PROBLEM TO WORK ON. When the string "white" is part of a line below, that line should be copied.

--------------------

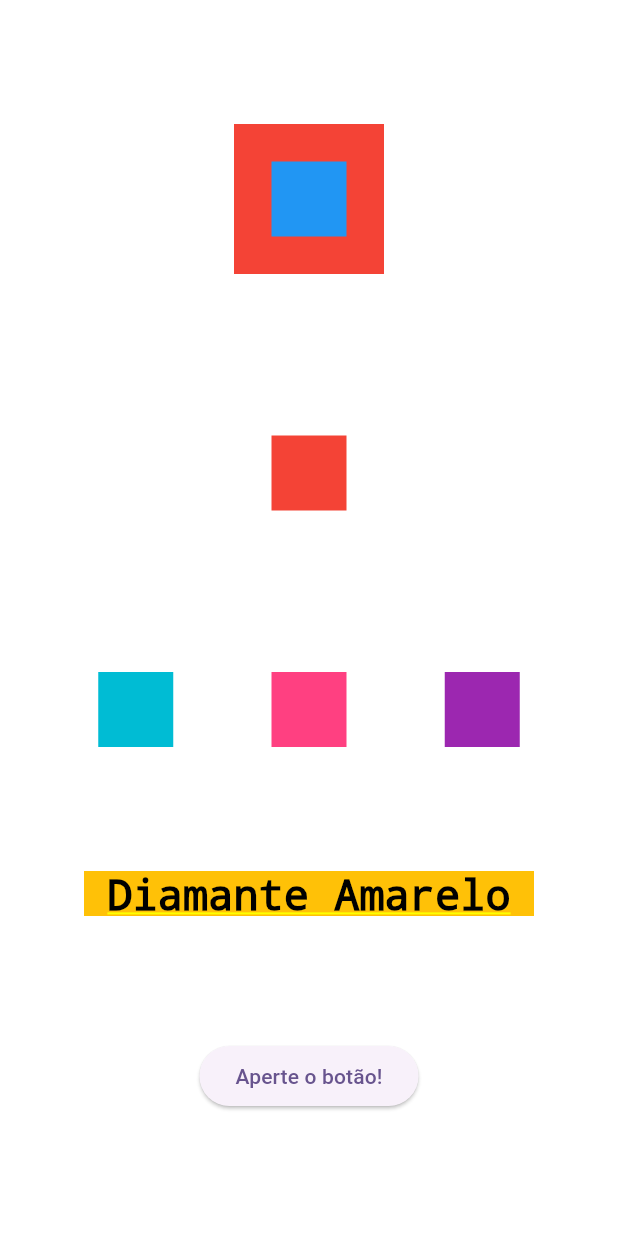
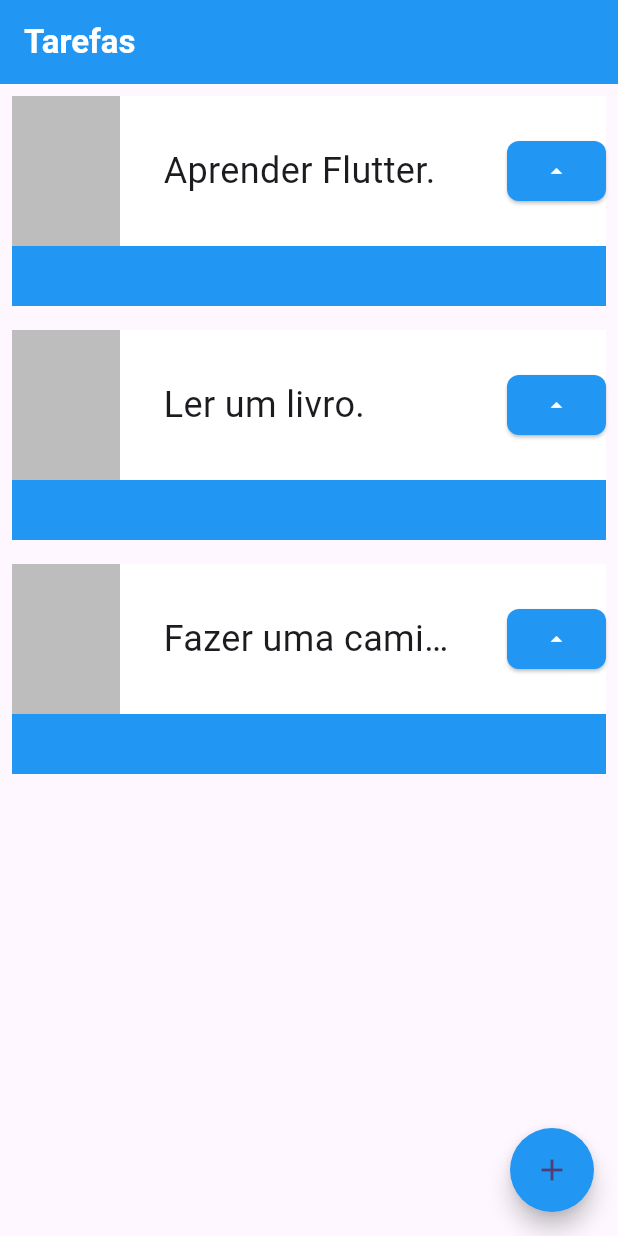
Before and after one commit to Italo61-dev/app_in_flutter, a Flutter app: the screen it shows after launch, on a phone screen of 412 x 824 dp. Run offline on Flutter 3.47's test engine with Material 3 defaults, Android fonts, the phone set to English and light mode, and no system bars.

Commit message:
second stage

```diff
--- a/lib/main.dart
+++ b/lib/main.dart
@@ -15,82 +15,87 @@ class MyApp extends StatelessWidget {
         colorScheme: ColorScheme.fromSeed(seedColor: Colors.deepPurple),
         useMaterial3: true,
       ),
-      home: Container(
+      home: Scaffold(
+        appBar: AppBar(
+          backgroundColor: Colors.blue,
+          title: Text(
+            'Tarefas',
+            style: TextStyle(
               color: Colors.white,
-        child: Column(
-          mainAxisAlignment: MainAxisAlignment.spaceEvenly,
-          crossAxisAlignment: CrossAxisAlignment.center,
+              fontWeight: FontWeight.bold,
+            ),
+          ),
+        ),
+        body: ListView(
           children: [
-            Stack(
-              alignment: Alignment.center,
+            Task('Aprender Flutter.'),
+            Task('Ler um livro.'),
+            Task('Fazer uma caminhada.'),
+          ],
+        ),
+        floatingActionButton: FloatingActionButton(
+          onPressed: () {},
+          backgroundColor: Colors.blue, // Cor de fundo
+          shape: CircleBorder(), // Garante o formato circular
+          child: Icon(Icons.add),
+        ),
+      ),
+    );
+  }
+}
+
+class Task extends StatelessWidget {
+  final String nome;
+
+  const Task(this.nome, {super.key});
+
+  @override
+  Widget build(BuildContext context) {
+    return Padding(
+      padding: const EdgeInsets.all(8.0),
+      child: Container(
+        child: Stack(
           children: [
             Container(
-                  color: Colors.red,
-                  width: 100,
+              color: Colors.blue,
+              height: 140,
+            ),
+            Container(
+              color: Colors.white,
+              height: 100,
+              child: Row(
+                mainAxisAlignment: MainAxisAlignment.spaceBetween,
+                children: [
+                  Container(
+                    color: Colors.black26,
+                    width: 72,
                     height: 100,
                   ),
                   Container(
-                  color: Colors.blue,
-                  width: 50,
-                  height: 50,
-                )
-              ],
+                    width: 200,
+                    child: Text(
+                      nome,
+                      style: TextStyle(
+                        fontSize: 24,
+                        overflow: TextOverflow.ellipsis,
                       ),
-            Stack(
-              alignment: Alignment.center,
-              children: [
-                Container(
-                  color: Colors.white,
-                  width: 100,
-                  height: 100,
-                ),
-                Container(
-                  color: Colors.red,
-                  width: 50,
-                  height: 50,
-                )
-              ],
-            ),
-            Row(
-              mainAxisAlignment: MainAxisAlignment.spaceEvenly,
-              crossAxisAlignment: CrossAxisAlignment.center,
-              children: [
-                Container(
-                  color: Colors.cyan,
-                  height: 50,
-                  width: 50,
-                ),
-                Container(
-                  color: Colors.pinkAccent,
-                  height: 50,
-                  width: 50,
-                ),
-                Container(
-                  color: Colors.purple,
-                  height: 50,
-                  width: 50,
-                ),
-              ],
-            ),
-            Container(
-              color: Colors.amber,
-              height: 30,
-              width: 300,
-              child: Text(
-                'Diamante Amarelo',
-                style: TextStyle(
-                  color: Colors.black,
-                  fontSize: 28,
-                ),
-                textAlign: TextAlign.center,
                     ),
                   ),
                   ElevatedButton(
-              onPressed: () {
-                print('Você apertou o botão');
-              },
-              child: Text('Aperte o botão!'),
-            )
+                      onPressed: () {},
+                      style: ElevatedButton.styleFrom(
+                        shape: RoundedRectangleBorder(
+                          borderRadius: BorderRadius.circular(8),
+                        ),
+                        backgroundColor: Colors.blue,
+                      ),
+                      child: Icon(
+                        Icons.arrow_drop_up,
+                        color: Colors.white,
+                      )),
+                ],
+              ),
+            ),
           ],
         ),
       ),
```
Also changed, not shown: lib/my_first_screen.dart (added, +79 -0 lines). Lines whose indentation alone changed are shown as unchanged.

--------------------

TASK RESULT.
               color: Colors.white,
+              color: Colors.white,
-                  color: Colors.white,
+                        color: Colors.white,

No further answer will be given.